Start of Block

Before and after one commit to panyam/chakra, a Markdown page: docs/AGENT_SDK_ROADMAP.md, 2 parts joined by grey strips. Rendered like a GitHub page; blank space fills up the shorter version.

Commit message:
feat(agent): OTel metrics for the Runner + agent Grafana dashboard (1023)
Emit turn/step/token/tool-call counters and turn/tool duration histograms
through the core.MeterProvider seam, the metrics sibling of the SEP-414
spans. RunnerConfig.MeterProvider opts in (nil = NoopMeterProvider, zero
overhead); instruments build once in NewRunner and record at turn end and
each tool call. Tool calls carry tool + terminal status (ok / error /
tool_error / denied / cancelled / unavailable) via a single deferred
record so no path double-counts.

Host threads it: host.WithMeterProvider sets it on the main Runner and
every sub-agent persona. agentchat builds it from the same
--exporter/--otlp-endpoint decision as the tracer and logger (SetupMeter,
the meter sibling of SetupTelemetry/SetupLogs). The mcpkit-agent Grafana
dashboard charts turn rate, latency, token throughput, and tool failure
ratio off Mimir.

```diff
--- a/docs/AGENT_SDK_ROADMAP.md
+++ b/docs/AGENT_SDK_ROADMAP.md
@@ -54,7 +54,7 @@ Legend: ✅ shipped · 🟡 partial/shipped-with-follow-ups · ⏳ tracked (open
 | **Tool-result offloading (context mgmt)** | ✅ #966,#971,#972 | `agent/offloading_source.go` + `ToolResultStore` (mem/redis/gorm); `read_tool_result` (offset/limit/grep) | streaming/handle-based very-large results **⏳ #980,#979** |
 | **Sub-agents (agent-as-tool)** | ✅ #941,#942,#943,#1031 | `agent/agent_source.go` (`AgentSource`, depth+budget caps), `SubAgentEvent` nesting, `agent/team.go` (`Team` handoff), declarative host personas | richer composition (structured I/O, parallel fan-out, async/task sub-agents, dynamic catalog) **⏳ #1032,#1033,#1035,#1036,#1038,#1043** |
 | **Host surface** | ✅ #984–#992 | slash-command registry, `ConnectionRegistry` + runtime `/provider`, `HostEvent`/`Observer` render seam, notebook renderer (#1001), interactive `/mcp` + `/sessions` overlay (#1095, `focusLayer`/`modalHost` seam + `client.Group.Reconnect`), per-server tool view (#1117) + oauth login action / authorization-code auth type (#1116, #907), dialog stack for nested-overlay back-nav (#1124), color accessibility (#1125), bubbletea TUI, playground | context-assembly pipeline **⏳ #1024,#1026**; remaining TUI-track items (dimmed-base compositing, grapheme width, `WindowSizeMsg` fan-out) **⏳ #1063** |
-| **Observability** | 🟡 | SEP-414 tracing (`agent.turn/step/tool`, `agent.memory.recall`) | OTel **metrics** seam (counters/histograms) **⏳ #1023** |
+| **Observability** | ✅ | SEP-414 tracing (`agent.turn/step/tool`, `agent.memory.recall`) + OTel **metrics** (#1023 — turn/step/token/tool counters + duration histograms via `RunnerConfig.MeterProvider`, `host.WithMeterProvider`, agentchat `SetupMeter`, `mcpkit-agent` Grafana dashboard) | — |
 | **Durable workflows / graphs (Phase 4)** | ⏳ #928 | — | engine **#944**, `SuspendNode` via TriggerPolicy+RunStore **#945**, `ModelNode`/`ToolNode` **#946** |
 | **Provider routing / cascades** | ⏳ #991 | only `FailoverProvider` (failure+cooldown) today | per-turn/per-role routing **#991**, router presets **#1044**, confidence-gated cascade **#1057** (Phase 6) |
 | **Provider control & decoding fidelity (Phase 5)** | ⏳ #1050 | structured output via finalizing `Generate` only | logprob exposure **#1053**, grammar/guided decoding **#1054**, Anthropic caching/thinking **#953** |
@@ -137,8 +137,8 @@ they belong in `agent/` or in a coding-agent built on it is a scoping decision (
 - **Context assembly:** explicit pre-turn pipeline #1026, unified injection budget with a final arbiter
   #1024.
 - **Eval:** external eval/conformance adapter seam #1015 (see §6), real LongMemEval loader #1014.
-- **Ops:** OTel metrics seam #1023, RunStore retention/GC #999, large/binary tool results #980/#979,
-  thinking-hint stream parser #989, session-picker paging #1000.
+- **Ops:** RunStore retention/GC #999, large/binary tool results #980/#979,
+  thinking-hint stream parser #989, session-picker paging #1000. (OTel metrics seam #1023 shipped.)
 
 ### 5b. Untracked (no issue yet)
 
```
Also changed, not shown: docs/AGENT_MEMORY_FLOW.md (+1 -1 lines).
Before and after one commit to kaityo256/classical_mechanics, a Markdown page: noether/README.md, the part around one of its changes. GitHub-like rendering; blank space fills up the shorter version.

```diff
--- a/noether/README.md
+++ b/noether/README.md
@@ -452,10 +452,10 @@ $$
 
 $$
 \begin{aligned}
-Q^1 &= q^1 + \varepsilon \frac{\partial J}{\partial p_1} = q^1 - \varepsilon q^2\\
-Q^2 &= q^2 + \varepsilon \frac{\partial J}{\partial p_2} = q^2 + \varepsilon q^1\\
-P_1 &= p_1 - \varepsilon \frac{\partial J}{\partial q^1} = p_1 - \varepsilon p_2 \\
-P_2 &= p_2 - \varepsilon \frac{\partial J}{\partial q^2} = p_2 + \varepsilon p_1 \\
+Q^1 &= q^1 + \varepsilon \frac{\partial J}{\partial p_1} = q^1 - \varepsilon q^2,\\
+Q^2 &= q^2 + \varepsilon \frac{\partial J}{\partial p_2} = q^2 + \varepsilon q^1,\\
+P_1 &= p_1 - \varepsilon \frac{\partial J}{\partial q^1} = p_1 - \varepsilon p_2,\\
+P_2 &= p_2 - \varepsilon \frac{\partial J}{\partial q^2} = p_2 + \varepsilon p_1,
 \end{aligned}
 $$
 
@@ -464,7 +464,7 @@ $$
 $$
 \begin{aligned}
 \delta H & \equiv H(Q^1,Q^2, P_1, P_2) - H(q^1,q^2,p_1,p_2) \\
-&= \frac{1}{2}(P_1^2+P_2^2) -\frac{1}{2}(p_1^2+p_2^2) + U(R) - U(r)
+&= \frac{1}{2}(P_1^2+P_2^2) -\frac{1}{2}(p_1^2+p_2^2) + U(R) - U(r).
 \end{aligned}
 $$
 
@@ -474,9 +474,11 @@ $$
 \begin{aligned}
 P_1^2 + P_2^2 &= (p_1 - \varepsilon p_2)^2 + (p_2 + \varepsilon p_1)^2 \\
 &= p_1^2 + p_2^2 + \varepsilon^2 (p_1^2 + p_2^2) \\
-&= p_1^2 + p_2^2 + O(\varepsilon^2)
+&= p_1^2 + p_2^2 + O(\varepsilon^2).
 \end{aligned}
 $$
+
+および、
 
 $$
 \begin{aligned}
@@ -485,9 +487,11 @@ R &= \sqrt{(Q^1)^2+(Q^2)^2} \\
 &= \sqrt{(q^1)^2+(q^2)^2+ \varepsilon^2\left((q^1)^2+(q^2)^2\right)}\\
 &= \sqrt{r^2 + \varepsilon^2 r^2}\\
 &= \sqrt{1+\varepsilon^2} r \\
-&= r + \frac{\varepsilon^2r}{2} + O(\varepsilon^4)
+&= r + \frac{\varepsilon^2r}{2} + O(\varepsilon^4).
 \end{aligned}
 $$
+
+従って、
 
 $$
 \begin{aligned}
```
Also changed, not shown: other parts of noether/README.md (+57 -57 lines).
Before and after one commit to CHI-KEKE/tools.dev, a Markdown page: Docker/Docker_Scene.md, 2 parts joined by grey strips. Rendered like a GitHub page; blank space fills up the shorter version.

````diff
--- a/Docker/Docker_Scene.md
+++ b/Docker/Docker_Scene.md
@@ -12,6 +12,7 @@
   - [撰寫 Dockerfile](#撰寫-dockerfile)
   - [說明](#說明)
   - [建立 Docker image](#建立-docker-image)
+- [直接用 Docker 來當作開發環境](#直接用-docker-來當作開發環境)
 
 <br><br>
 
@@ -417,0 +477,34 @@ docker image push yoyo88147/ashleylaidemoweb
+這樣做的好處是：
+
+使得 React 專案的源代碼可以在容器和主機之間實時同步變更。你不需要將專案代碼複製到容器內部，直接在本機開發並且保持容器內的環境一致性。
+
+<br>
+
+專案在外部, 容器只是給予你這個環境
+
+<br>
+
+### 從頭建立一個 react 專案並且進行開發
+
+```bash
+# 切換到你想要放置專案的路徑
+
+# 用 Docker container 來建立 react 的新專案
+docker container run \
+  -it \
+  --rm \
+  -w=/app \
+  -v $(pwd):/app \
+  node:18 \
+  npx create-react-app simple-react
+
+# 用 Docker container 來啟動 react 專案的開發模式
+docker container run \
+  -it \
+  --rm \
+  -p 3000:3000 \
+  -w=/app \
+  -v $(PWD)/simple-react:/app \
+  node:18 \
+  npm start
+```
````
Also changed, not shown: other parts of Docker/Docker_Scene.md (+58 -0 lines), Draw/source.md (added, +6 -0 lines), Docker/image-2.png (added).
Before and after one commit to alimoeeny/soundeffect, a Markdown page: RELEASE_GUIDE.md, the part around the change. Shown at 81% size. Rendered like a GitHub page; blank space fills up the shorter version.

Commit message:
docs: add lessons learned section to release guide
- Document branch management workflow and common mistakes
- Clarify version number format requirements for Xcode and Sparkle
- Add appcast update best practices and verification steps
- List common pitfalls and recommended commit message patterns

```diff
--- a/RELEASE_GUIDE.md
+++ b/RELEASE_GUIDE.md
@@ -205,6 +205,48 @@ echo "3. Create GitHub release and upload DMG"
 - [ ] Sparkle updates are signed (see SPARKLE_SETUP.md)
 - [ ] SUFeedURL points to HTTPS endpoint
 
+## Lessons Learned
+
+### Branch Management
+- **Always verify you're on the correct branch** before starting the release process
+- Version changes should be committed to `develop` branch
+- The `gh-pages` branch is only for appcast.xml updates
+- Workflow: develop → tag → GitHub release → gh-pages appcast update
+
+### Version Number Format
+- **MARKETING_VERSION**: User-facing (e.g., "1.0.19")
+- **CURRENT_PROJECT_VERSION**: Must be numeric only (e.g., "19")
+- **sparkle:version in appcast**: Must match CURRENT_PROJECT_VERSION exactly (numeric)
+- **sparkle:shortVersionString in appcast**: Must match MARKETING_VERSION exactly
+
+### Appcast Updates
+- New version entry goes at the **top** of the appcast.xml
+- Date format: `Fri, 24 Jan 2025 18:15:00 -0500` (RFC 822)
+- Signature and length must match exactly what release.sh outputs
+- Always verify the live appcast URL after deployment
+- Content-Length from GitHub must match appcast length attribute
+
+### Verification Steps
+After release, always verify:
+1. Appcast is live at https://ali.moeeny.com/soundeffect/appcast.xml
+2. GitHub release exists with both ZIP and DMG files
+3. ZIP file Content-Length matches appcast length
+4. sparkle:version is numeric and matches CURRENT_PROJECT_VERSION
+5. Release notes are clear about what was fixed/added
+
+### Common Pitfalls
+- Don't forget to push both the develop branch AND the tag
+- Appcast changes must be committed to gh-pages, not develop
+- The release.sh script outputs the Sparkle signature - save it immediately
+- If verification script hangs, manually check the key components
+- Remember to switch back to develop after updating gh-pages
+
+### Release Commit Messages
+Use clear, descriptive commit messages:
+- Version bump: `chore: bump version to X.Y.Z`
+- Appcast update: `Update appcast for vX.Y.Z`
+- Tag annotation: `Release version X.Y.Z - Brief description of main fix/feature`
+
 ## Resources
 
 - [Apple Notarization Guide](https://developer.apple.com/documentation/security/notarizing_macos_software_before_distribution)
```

End of Block

## [Task details]
Your answer should be a single number: the count of lines in these records that hold the string "RunnerConfig".

## [Your solution]
2